Chinese Five-Spice Powder
Five-Spice Tomato ChutneyMeet your new favorite condiment: this bright, spicy, and complex chutney.
Ras el Hanout
This North African seasoning translates as “head of the shop” because traditionally each blend was a unique combination of some 25 spices, seeds, dried flowers, berries, and nuts determined by the spice shop’s proprietor. Blends often include cumin, saffron, cinnamon, nutmeg, dried rose petals, galangal, and paprika. Use ras el hanout in tagines, rices, and hearty meat dishes such as braised lamb shanks.
One-Pot Lamb Meatballs with Eggplant and ChickpeasA dynamite weeknight dish with big, bold flavor.
Boiling huge pots of seafood, potatoes, and other vegetables is a time-honored culinary tradition, be it crawfish boil in Louisiana, Frogmore stew in the Carolinas, or a clam bake in New England. What to season the pot with? Crab boil. Popular brands include Zatarain’s, Rex’s, and Old Bay. Crab boil usually contains mustard seeds, celery seeds, coriander, peppercorns, bay, and allspice.
One-Pan Halibut with Red Potatoes, Corn, and AndouilleThe more components, the steeper the challenge. Could we conquer this four-part one-pan supper?
Now that there’s a pickling revival sweeping America, reacquaint yourself with this blend. Pickling spice is a fruity, tart mixture of whole and coarsely crushed spices like bay leaves, cardamom, cinnamon, allspice, mustard seeds, cloves, coriander, and ginger. Not a pickle maker? Try using it to season meat for burgers.
Slow-Cooker Corned Beef and CabbageThis traditional Irish American meal seems perfect for the slow cooker, and it is—but only if you construct it right.

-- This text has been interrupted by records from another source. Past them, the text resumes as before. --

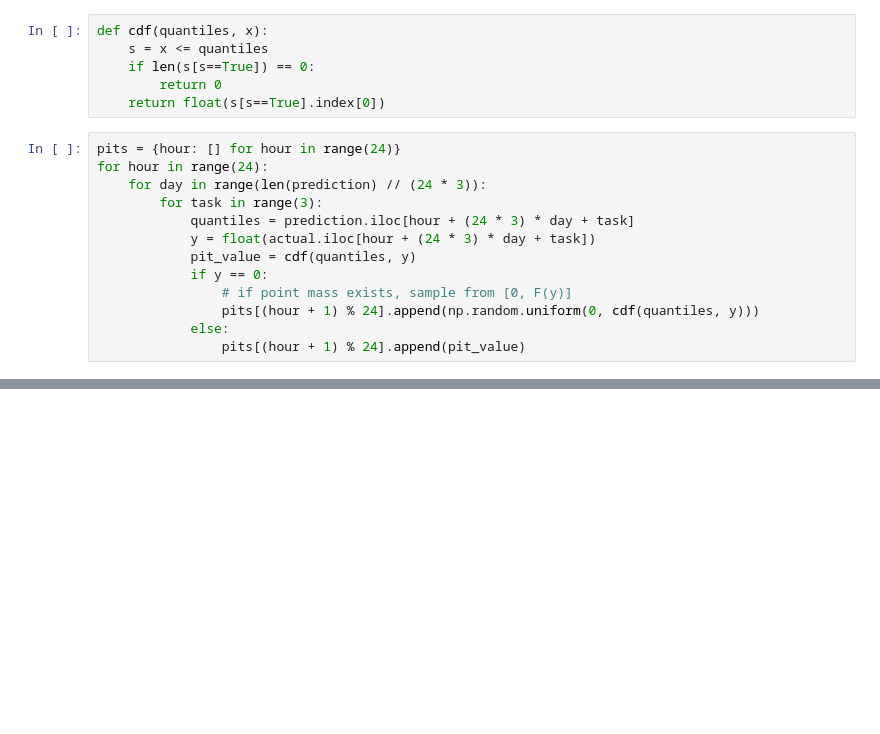
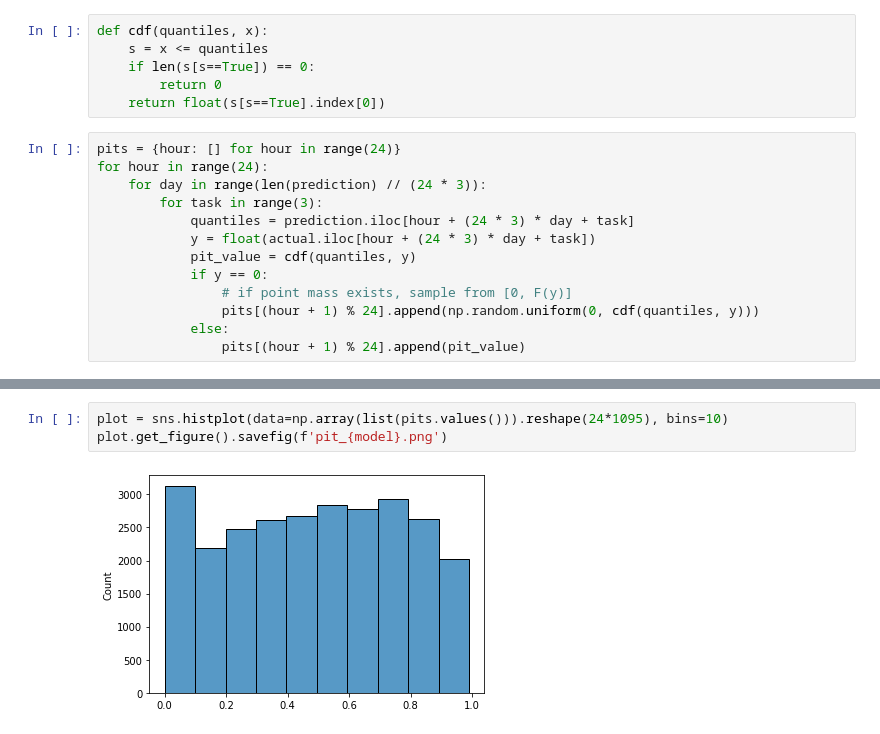
Before and after one commit to pavelzw/GEFCom14-S-comparison, a Jupyter notebook: scoring-functions.ipynb, the cells around one changed output, grey strips where cells are left out. Drawn from its saved outputs; the diff is of its cells as text; blank space fills up the shorter version.

```diff
--- a/scoring-functions.ipynb
+++ b/scoring-functions.ipynb
@@ -98,0 +149,5 @@ for hour in range(24):
+# %%
+plot = sns.histplot(data=np.array(list(pits.values())).reshape(24*1095), bins=10)
+plot.get_figure().savefig(f'pit_{model}.png')
+# %% [output]
+[figure, added]
```
Also changed, not shown: parts of 8 cells of this notebook.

Like curry powder, garam masala (literally “hot spice blend”) is an Indian seasoning made from warm spices like cloves, cinnamon, peppercorns, cardamom, and cumin. Add a little garam masala to couscous or use it to flavor biryani.
Chicken BiryaniFor our version of chicken biryani, we wanted to shave down the cooking time while keeping the complex flavor.
Before chili powder became a commercial product in the early 20th century, cooks had to mix their own from ground dried chiles (usually about 80 percent of the blend), garlic powder, oregano, and cumin. The quality of store-bought chili powder depends on both the chiles used and its freshness; if your jar is more than six months old, replace it. Chile powder (spelled with an "e") is a single variety of chile that is dried and ground; ancho, chipotle, and guajillo chile powders are some of our favorites.